Facebook has also provided a new overview of the transfer process:
As Facebook notes, the update expands upon its already available tools to transfer your Facebook photos and images, which it extended to more platforms last September.
The tools are part of Facebook’s broader data portability push, which it’s been seeking external agreement on to extend its capacity, and get a more uniform policy approach in place, to ensure that Facebook and its users have clear parameters around content ownership, and how they can re-claim and re-use on-platform data.
Indeed, as Facebook notes, it’s still seeking external regulation on this aspect:
“We plan to continue expanding our data types and partners in the future. However, the ecosystem we are building to support data portability will not come to fruition without regulation that clarifies which data should be made portable and who is responsible for protecting data once it has been transferred. We hope that today’s updates can help advance conversations with policymakers, developers and experts about these issues.”
In Facebook’s previously published whitepaper on the challenges of data portability, it called on regulators to establish clearer rules around such, in order to better clarify this approach.
“Although some laws, such as the GDPR and CCPA, already guarantee the right to portability, we believe companies and people would benefit from additional guidance about what it means to put those rules into practice.”
Data ownership and access is becoming a more important consideration as more and more of our everyday interactions are being conducted online. That’s only likely to become more relevant amid the ongoing WFH shift, and as such, it is seemingly an important area for regulators to investigate, and to establish clearer guidance to ensure that all social platforms are adhering to specific requirements around cross-platform sharing and access.

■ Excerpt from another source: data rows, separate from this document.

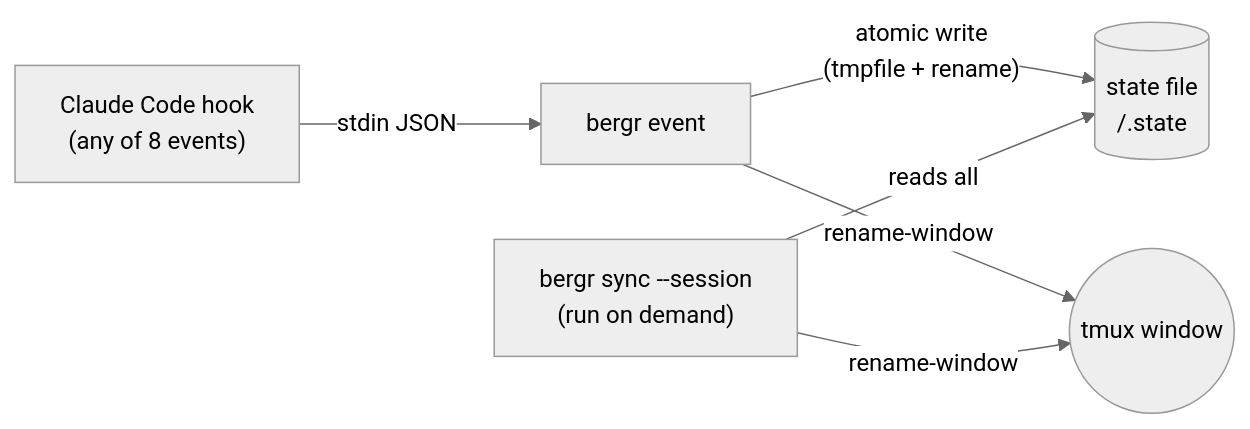
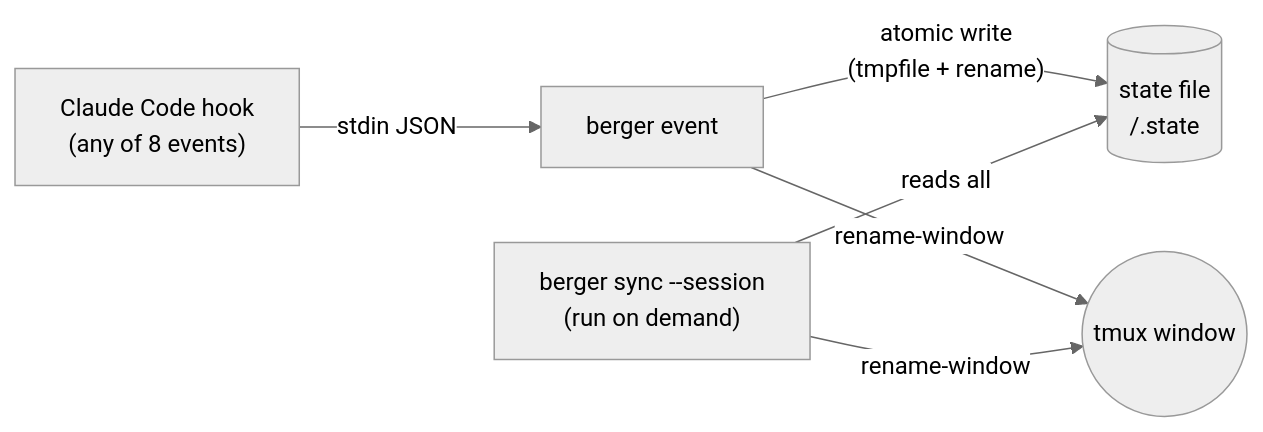
Before and after one commit to chrizzlekicks/berger: the diagram in README.md, drawn with Mermaid (neutral theme). The commit also changed other lines of this file and 20 other files, not shown here.

First line of the commit message:
refactor: rename project from bergr to berger

````diff
--- a/README.md
+++ b/README.md
@@ -130,9 +130,9 @@
 ```mermaid
 flowchart LR
-    hook["Claude Code hook\n(any of 8 events)"] -->|stdin JSON| event["bergr event"]
+    hook["Claude Code hook\n(any of 8 events)"] -->|stdin JSON| event["berger event"]
     event -->|"atomic write\n(tmpfile + rename)"| state[("state file\n<session>/<agent>.state")]
     event -->|rename-window| tmux(("tmux window\n<agent><symbol>"))
 
-    sync["bergr sync --session <name>\n(run on demand)"] -->|reads all| state
+    sync["berger sync --session <name>\n(run on demand)"] -->|reads all| state
     sync -->|rename-window| tmux
 ```
````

Facebook’s looking to take a lead on this, with a view to pushing official rules. But eventually, it does seem that all of your digital data will be made available, in some form, under official regulation and ruling.